PROBLEM REQUIREMENTS:
Should a line in the entries below contain "console", return that line.

RECORD EXTRACTS:
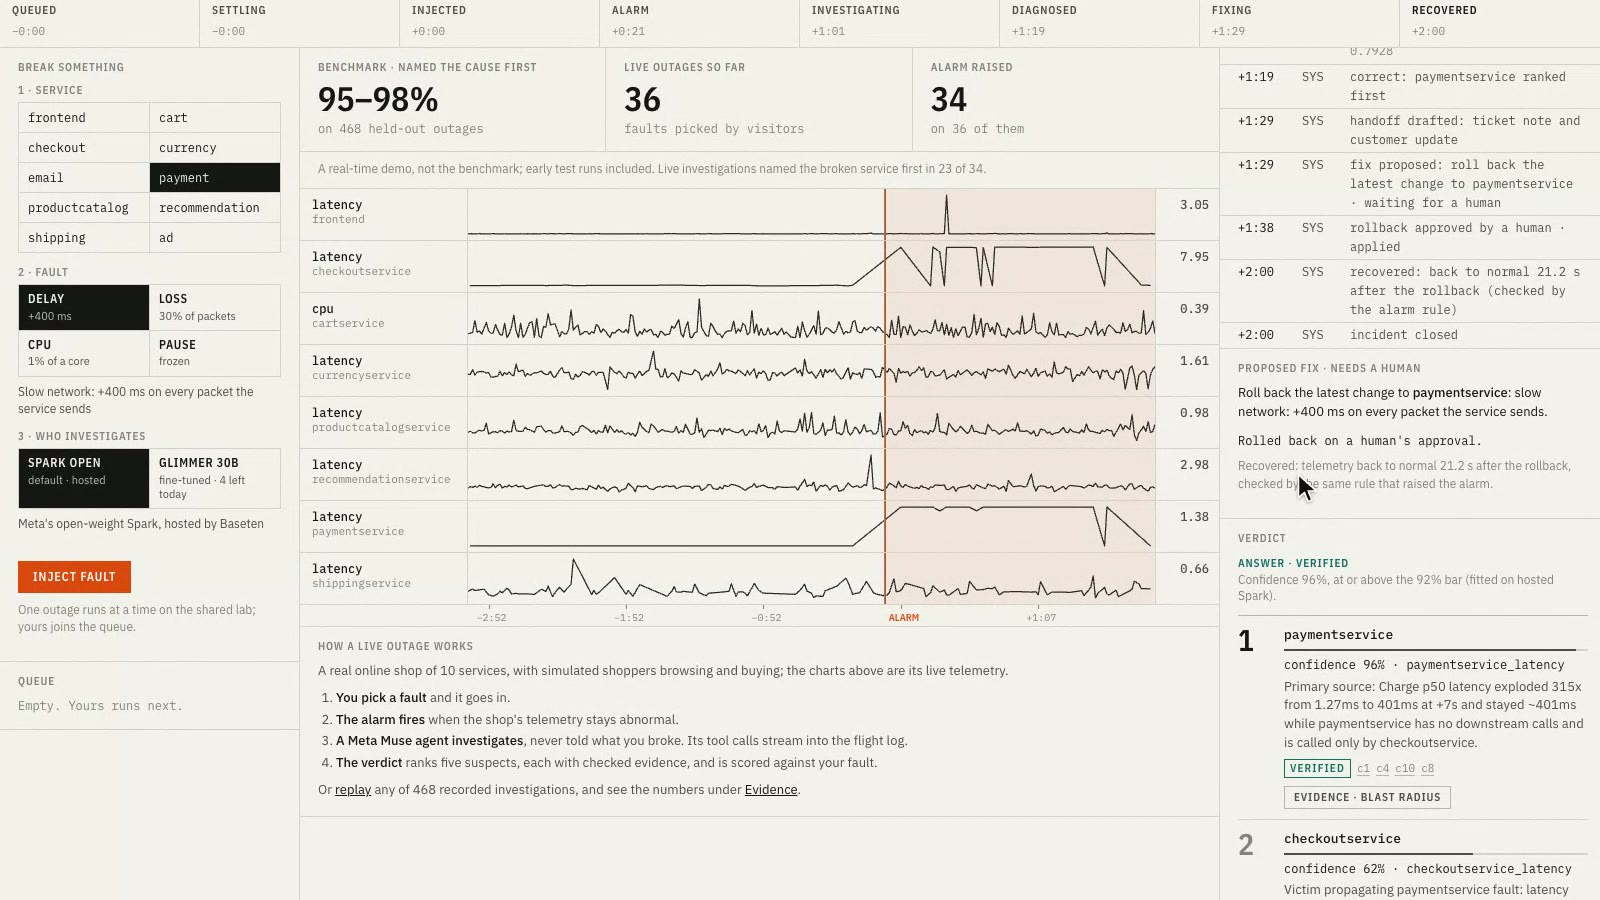
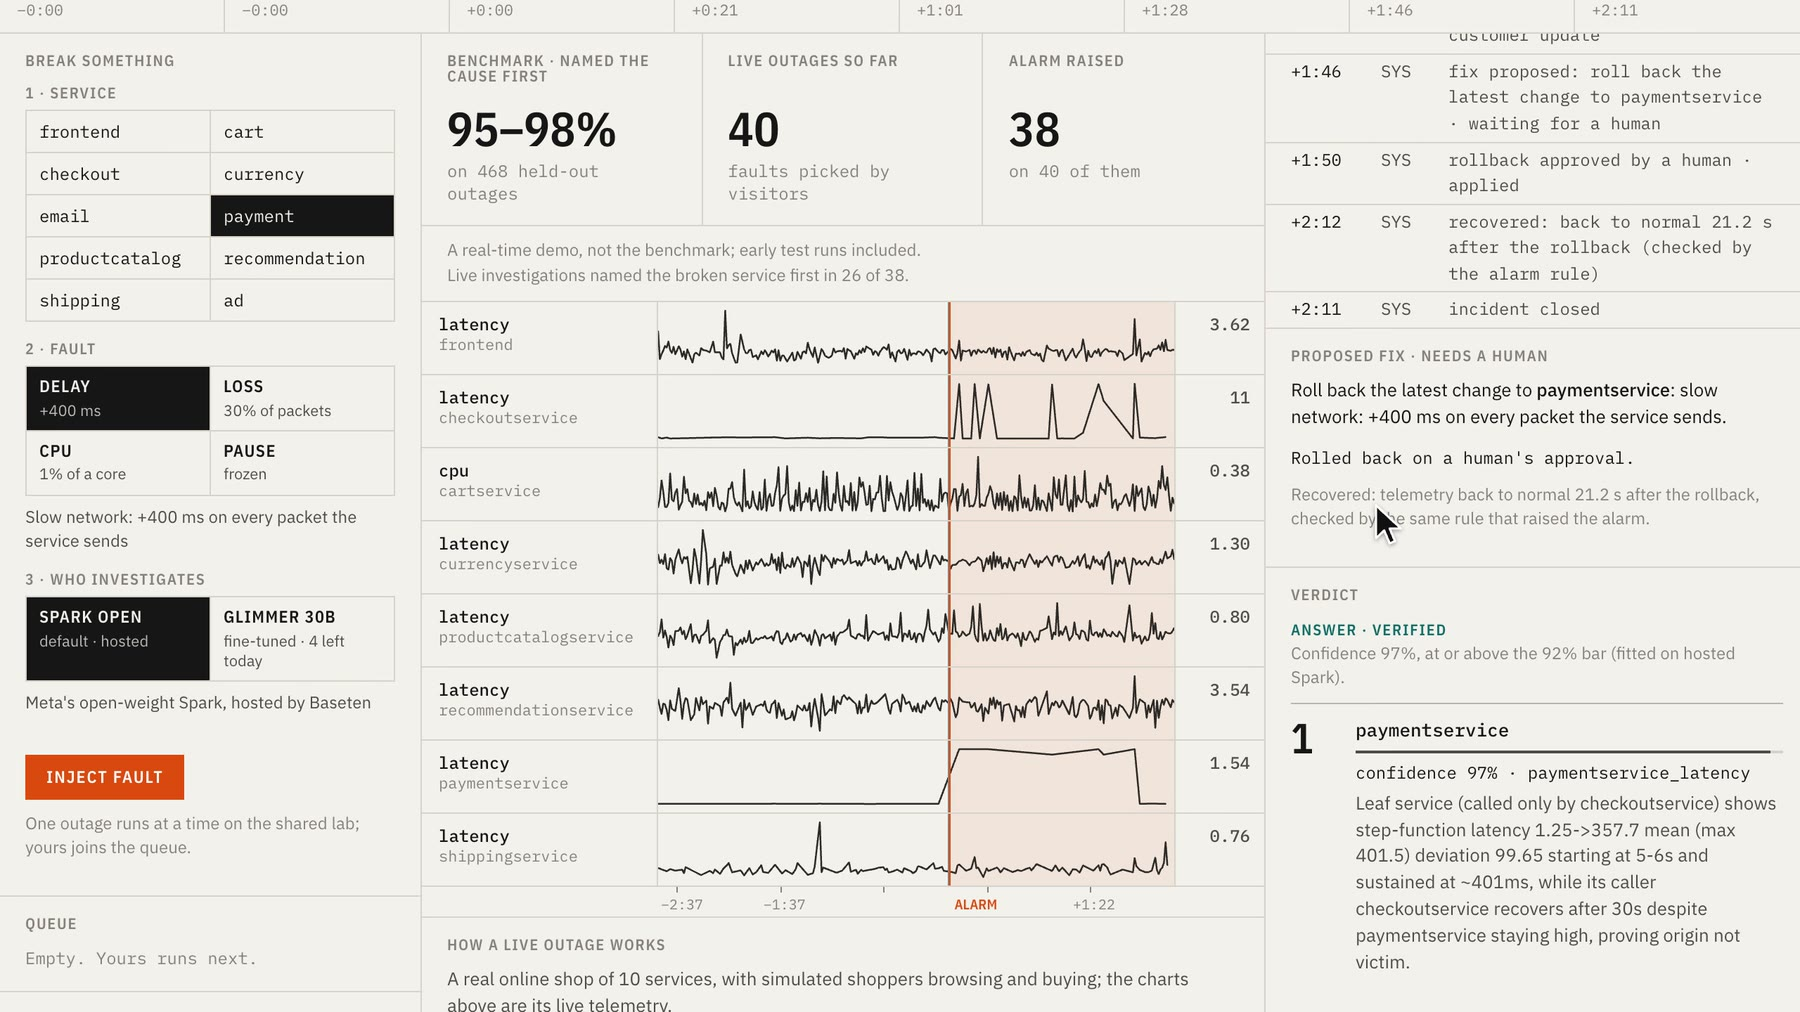
Sharpen the README's recording and tidy its badges and captions
The GIF and the live-lab still come from a new screen recording made at
twice the resolution (screenshots at 2560x1440, since Playwright's video
capture ignores the device scale) on the fixed live page, built 1200 px
wide with 128 colours. Badges use a flat square style with graphite
labels and the Hugging Face logo in colour; captions are one short line
at normal size. The live tally sentence now cites the records committed
at 3:17 PM ET (40 outages) and the approvals line all nine recorded
approvals, so both match what the repository holds.

diff --git a/README.md b/README.md
@@ -1,9 +1,9 @@
 # Epicenter
 
-[![Live demo](https://img.shields.io/badge/live_demo-epicenter.watch-d6451a)](https://epicenter.watch) [![Model on Hugging Face](https://img.shields.io/badge/model-Glimmer_30B_LoRA-ffcc4d?logo=huggingface&logoColor=black)](https://huggingface.co/maxkempler/epicenter-glimmer-30b-rca-lora) [![License: MIT](https://img.shields.io/badge/license-MIT-2a78d6)](LICENSE) [![Tests](https://img.shields.io/badge/tests-191-2ea44f)](tests)
+[![Live demo](https://img.shields.io/badge/live_demo-epicenter.watch-d6451a?style=flat-square&labelColor=2b2b2b)](https://epicenter.watch) [![Model on Hugging Face](https://img.shields.io/badge/Hugging_Face-Glimmer_30B_LoRA-ffd21e?style=flat-square&logo=huggingface&logoColor=ffd21e&labelColor=2b2b2b)](https://huggingface.co/maxkempler/epicenter-glimmer-30b-rca-lora) [![License: MIT](https://img.shields.io/badge/license-MIT-6e6c66?style=flat-square&labelColor=2b2b2b)](LICENSE) [![Tests](https://img.shields.io/badge/tests-191_passing-6e6c66?style=flat-square&labelColor=2b2b2b)](tests)
 
-<p align="center"><img src="media/demo.gif" alt="The live lab: paymentservice is slowed, the alarm fires, the agent investigates, ranks paymentservice first at 96% and verified, a person approves the proposed rollback, and the shop recovers 21 s later" width="900"></p>
-<p align="center"><sub>A real outage on <a href="https://epicenter.watch">epicenter.watch</a>, sped up: break a service, the alarm fires, the agent investigates and names the cause with checked evidence, a person approves the rollback, and the shop recovers.</sub></p>
+<p align="center"><img src="media/demo.gif" alt="The live lab: paymentservice is slowed, the alarm fires, the agent investigates, ranks paymentservice first at 97% and verified, a person approves the proposed rollback, and the shop recovers 21.2 s later" width="900"></p>
+<p align="center"><em>A real outage on <a href="https://epicenter.watch">epicenter.watch</a>, sped up.</em></p>
 
 **Epicenter watches server and service telemetry, detects when it departs from normal, and sends a Meta Muse agent to find which component caused it.** The agent queries metrics, logs, traces and the call graph, and returns five ranked root causes. A deterministic verifier checks the evidence behind every cause, and the agent drafts the internal ticket note and the customer update, citing that evidence sentence by sentence.
 
@@ -57,7 +57,7 @@ flowchart LR
 4. **Hand off.** The agent drafts an internal ticket note and a customer update. Every sentence cites evidence, and the share of sentences whose citations check out is reported as groundedness.
 
 <p align="center"><img src="media/replay.png" alt="A recorded investigation in the console: the metrics that moved, the alarm line, and the verdict, with currencyservice first at 95% and verified, and checkoutservice's 'why not first?' panel open, comparing its strongest evidence with the cause's" width="900"></p>
-<p align="center"><sub>A recorded investigation replayed in the console: the metrics around the alarm, and the verdict with the second suspect's <i>why not first?</i> panel open.</sub></p>
+<p align="center"><em>A recorded investigation in the console, with the second suspect's "why not first?" panel open.</em></p>
 
 The same agent loop runs on three Meta models: Muse Spark through the Meta Model API, Muse Spark Open on Baseten, and Muse Glimmer 30B served by vLLM, before and after fine-tuning. Glimmer speaks Chat Completions rather than the Responses API, so a small adapter ([`src/chat_adapter.py`](src/chat_adapter.py)) translates between the two and leaves the agent, verifier and cache unchanged.
 
@@ -71,11 +71,11 @@ The same agent loop runs on three Meta models: Muse Spark through the Meta Model
 - **Watch it unfold.** Outages run one at a time on the shared system: settle, inject, alarm, investigate, diagnose, recover. The console streams the telemetry, the agent's tool calls, the ranked causes and the handoff drafts as they happen.
 - **The agent is never told what broke.** The alarm uses the same sustained-deviation rule as the end-to-end evaluation, and the verdict compares the agent's first pick with the injected fault afterwards. Every outage is appended to [`runs/live/incidents.jsonl`](runs/live/incidents.jsonl).
 - **Choose who investigates.** Muse Spark Open is the default. When enabled, a visitor can pick the fine-tuned Glimmer instead, served on a dedicated GPU rented on Modal, capped at 5 outages a day.
-- **Approve the fix.** When the first cause passed the verifier, the lab looks the blamed service up in its change log (the faults it applied, as a deploy history records changes). If that service has a recorded change, it proposes rolling it back and waits 45 s for a human to approve. On approval it reverts the change and confirms recovery with the same rule that raised the alarm: in the three recorded approvals, telemetry was back to normal 22.3, 27.3 and 37.5 s later. A wrong diagnosis finds no change to roll back, so nothing is proposed. Unapproved, the lab restores itself anyway and records the proposal as timed out. The rollback only ever reverses the lab's own fault.
+- **Approve the fix.** When the first cause passed the verifier, the lab looks the blamed service up in its change log (the faults it applied, as a deploy history records changes). If that service has a recorded change, it proposes rolling it back and waits 45 s for a human to approve. On approval it reverts the change and confirms recovery with the same rule that raised the alarm: in all nine recorded approvals, telemetry was back to normal 20.2 to 37.5 s later. A wrong diagnosis finds no change to roll back, so nothing is proposed. Unapproved, the lab restores itself anyway and records the proposal as timed out. The rollback only ever reverses the lab's own fault.
 - **Why first, and why not first.** Each cause in a verdict opens a panel: its strongest cited evidence against the first cause's and the verifier's bar, the verifier's decision, the tool calls it cites (each one finds its step in the flight log), and its blast radius. The blast radius lists the services that call into it according to the outage's traces, which of them showed problems, and, on the live shop, the customer-facing flows that pass through it (browsing products, the cart, checkout). That is what a customer update is written from.
 
-<p align="center"><img src="media/live.jpg" alt="The live lab after a real outage: every phase from queued to recovered in the top rail, the charts, the proposed rollback of the latest change to paymentservice approved by a person, the recovery line, and the verified verdict with paymentservice first at 96%" width="900"></p>
-<p align="center"><sub>A frame from a screen recording of a real outage on epicenter.watch on November 2, not a mock-up: paymentservice slowed by 400 ms, named first at 96% and verified, the rollback approved by a person, telemetry back to normal 21.2 s later.</sub></p>
+<p align="center"><img src="media/live.jpg" alt="The live lab after a real outage: every phase from queued to recovered in the top rail, the charts, the proposed rollback of the latest change to paymentservice approved by a person, the recovery line, and the verified verdict with paymentservice first at 97%" width="900"></p>
+<p align="center"><em>A real outage on November 2, not a mock-up: paymentservice named first at 97%, verified, rollback approved, recovered 21.2 s later.</em></p>
 
 Every service is measured from its callers' spans as well as its own, the way a service mesh would, so even an untraced service shows up. The calibration batch after that change: alarm on 9 of 9 faults, the broken service ranked first on 6 and in the top three on 8. The three misses are a starved checkout service read as its slow callee, cart-service packet loss read as the Redis it talks to, and a starved frontend, where every request looks slow.
 
@@ -328,7 +328,7 @@ modal deploy scripts/finetune/modal_app.py               # vLLM: base and adapte
 
 - **Benchmarks are cleaner than production.** RCAEval injects one fault at a time into three demo systems. Real outages overlap, cascade and come with noisier telemetry.
 - **Detection is the weak link end to end.** Even with error logs it misses 30 of RE3's 81 outages (52 with metrics alone), and the SMD detectors trade precision against recall at F1 0.11–0.31. The log signal's settings were chosen where they did no harm on train, not where they were shown to help, because the train split has none of the outage types it later caught.
-- **The live lab is small.** 10 services, four fault types, and calibration batches of nine outages: a demonstration, not a benchmark. Its public tally counts every outage, early test runs included. In the records committed on November 2 at 1:35 PM ET there are 33 outages; the alarm fired on 31, and every outage whose alarm fires is investigated. Of those 31, the broken service was named first in 21 and in the top three in 23 ([`runs/live/incidents.jsonl`](runs/live/incidents.jsonl)). With Spark Open, the lab's default, 17 of the 23 live answers that cleared the 92% bar were right. That bar was fitted on hosted Spark's benchmark runs; with 23 answers, a different model and a noisier real-time setting, this is a caution, not a measurement of how well the bar transfers. Its clearest blind spot is a frozen service the shop can't work without (currency, recommendations, the product catalog): the frontend waits on it, every service's traffic collapses at once, the frozen service itself goes silent, and the frontend looks like the cause. One of those four outages was named first, against all four freezes of the optional ads service. The verifier also scores a service going silent as weak evidence; treating silence as a signal is future work.
+- **The live lab is small.** 10 services, four fault types, and calibration batches of nine outages: a demonstration, not a benchmark. Its public tally counts every outage, early test runs included. In the records committed on November 2 at 3:17 PM ET there are 40 outages; the alarm fired on 38, and every outage whose alarm fires is investigated. Of those 38, the broken service was named first in 26 and in the top three in 28 ([`runs/live/incidents.jsonl`](runs/live/incidents.jsonl)). With Spark Open, the lab's default, 22 of the 30 live answers that cleared the 92% bar were right. That bar was fitted on hosted Spark's benchmark runs; with 30 answers, a different model and a noisier real-time setting, this is a caution, not a measurement of how well the bar transfers. Its clearest blind spot is a frozen service the shop can't work without (currency, recommendations, the product catalog): the frontend waits on it, every service's traffic collapses at once, the frozen service itself goes silent, and the frontend looks like the cause. One of those four outages was named first, against all four freezes of the optional ads service. The verifier also scores a service going silent as weak evidence; treating silence as a signal is future work.
 - **The fine-tuned model still trails the hosted one** on first place for RE1 and RE3. It learned from Spark's actions and short notes; Spark's full reasoning is not available to learn from.
 - **In this demo Glimmer runs on a rented cloud GPU.** Keeping telemetry on your own hardware is what open weights make possible, not what this deployment does.
 - **It can blame a service's own database.** In 2 of hosted Spark's 19 wrong first answers on test, it named a Train Ticket service's MongoDB instead of the service whose fault made the database change. The database's change is real evidence, so the verifier accepts it: the verifier checks that cited evidence is real, not which way cause and effect run. A check of which changed first, developed on train outages under a new spec, is the natural next step. `python scripts/report_misses.py` reproduces the count.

RESPONSE AREA:
 <p align="center"><img src="media/replay.png" alt="A recorded investigation in the console: the metrics that moved, the alarm line, and the verdict, with currencyservice first at 95% and verified, and checkoutservice's 'why not first?' panel open, comparing its strongest evidence with the cause's" width="900"></p>
-<p align="center"><sub>A recorded investigation replayed in the console: the metrics around the alarm, and the verdict with the second suspect's <i>why not first?</i> panel open.</sub></p>
+<p align="center"><em>A recorded investigation in the console, with the second suspect's "why not first?" panel open.</em></p>
 - **Watch it unfold.** Outages run one at a time on the shared system: settle, inject, alarm, investigate, diagnose, recover. The console streams the telemetry, the agent's tool calls, the ranked causes and the handoff drafts as they happen.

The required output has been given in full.